# [Assignment]
Copy the records exactly. Every line must match.
Segment Start: Record excerpts
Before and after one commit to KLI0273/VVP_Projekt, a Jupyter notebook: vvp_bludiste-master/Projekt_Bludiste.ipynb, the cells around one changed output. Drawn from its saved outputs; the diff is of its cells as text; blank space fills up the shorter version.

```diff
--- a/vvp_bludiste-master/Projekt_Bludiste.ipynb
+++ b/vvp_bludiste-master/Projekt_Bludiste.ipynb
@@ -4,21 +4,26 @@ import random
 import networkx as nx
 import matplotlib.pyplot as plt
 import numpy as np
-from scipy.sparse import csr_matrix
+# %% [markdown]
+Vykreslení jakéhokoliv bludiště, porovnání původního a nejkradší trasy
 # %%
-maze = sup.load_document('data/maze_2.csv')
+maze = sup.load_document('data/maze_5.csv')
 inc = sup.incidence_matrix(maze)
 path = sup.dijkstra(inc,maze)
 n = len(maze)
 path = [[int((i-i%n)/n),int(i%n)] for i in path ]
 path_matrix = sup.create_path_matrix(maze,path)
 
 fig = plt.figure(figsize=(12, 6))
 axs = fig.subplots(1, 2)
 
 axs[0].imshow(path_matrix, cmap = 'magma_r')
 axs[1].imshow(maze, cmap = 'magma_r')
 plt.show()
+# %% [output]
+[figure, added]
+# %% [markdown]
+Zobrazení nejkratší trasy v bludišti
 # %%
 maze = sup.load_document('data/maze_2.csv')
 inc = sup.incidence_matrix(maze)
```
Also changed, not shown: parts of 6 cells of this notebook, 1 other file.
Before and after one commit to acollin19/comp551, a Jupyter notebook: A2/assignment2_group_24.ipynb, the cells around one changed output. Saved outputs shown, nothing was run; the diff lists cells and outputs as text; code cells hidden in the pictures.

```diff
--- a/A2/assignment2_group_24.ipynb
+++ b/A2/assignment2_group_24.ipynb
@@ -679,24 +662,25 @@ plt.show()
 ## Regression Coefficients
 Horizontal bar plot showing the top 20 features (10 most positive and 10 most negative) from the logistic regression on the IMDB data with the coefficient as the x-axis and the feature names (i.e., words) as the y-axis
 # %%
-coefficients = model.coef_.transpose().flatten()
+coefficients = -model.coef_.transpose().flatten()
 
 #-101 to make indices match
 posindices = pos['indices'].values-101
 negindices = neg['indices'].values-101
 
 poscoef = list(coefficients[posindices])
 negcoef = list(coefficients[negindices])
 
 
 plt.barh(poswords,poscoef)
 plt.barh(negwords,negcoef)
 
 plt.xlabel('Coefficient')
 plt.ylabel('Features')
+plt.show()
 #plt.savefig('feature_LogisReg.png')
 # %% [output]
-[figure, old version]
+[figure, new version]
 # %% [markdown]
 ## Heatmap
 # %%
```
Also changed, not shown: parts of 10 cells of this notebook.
Segment End: Record excerpts
# [Task output]
Before and after one commit to KLI0273/VVP_Projekt, a Jupyter notebook: vvp_bludiste-master/Projekt_Bludiste.ipynb, the cells around one changed output. Drawn from its saved outputs; the diff is of its cells as text; blank space fills up the shorter version.

```diff
--- a/vvp_bludiste-master/Projekt_Bludiste.ipynb
+++ b/vvp_bludiste-master/Projekt_Bludiste.ipynb
@@ -4,21 +4,26 @@ import random
 import networkx as nx
 import matplotlib.pyplot as plt
 import numpy as np
-from scipy.sparse import csr_matrix
+# %% [markdown]
+Vykreslení jakéhokoliv bludiště, porovnání původního a nejkradší trasy
 # %%
-maze = sup.load_document('data/maze_2.csv')
+maze = sup.load_document('data/maze_5.csv')
 inc = sup.incidence_matrix(maze)
 path = sup.dijkstra(inc,maze)
 n = len(maze)
 path = [[int((i-i%n)/n),int(i%n)] for i in path ]
 path_matrix = sup.create_path_matrix(maze,path)
 
 fig = plt.figure(figsize=(12, 6))
 axs = fig.subplots(1, 2)
 
 axs[0].imshow(path_matrix, cmap = 'magma_r')
 axs[1].imshow(maze, cmap = 'magma_r')
 plt.show()
+# %% [output]
+[figure, added]
+# %% [markdown]
+Zobrazení nejkratší trasy v bludišti
 # %%
 maze = sup.load_document('data/maze_2.csv')
 inc = sup.incidence_matrix(maze)
```
Also changed, not shown: parts of 6 cells of this notebook, 1 other file.
Before and after one commit to acollin19/comp551, a Jupyter notebook: A2/assignment2_group_24.ipynb, the cells around one changed output. Saved outputs shown, nothing was run; the diff lists cells and outputs as text; code cells hidden in the pictures.

```diff
--- a/A2/assignment2_group_24.ipynb
+++ b/A2/assignment2_group_24.ipynb
@@ -679,24 +662,25 @@ plt.show()
 ## Regression Coefficients
 Horizontal bar plot showing the top 20 features (10 most positive and 10 most negative) from the logistic regression on the IMDB data with the coefficient as the x-axis and the feature names (i.e., words) as the y-axis
 # %%
-coefficients = model.coef_.transpose().flatten()
+coefficients = -model.coef_.transpose().flatten()
 
 #-101 to make indices match
 posindices = pos['indices'].values-101
 negindices = neg['indices'].values-101
 
 poscoef = list(coefficients[posindices])
 negcoef = list(coefficients[negindices])
 
 
 plt.barh(poswords,poscoef)
 plt.barh(negwords,negcoef)
 
 plt.xlabel('Coefficient')
 plt.ylabel('Features')
+plt.show()
 #plt.savefig('feature_LogisReg.png')
 # %% [output]
-[figure, old version]
+[figure, new version]
 # %% [markdown]
 ## Heatmap
 # %%
```
Also changed, not shown: parts of 10 cells of this notebook.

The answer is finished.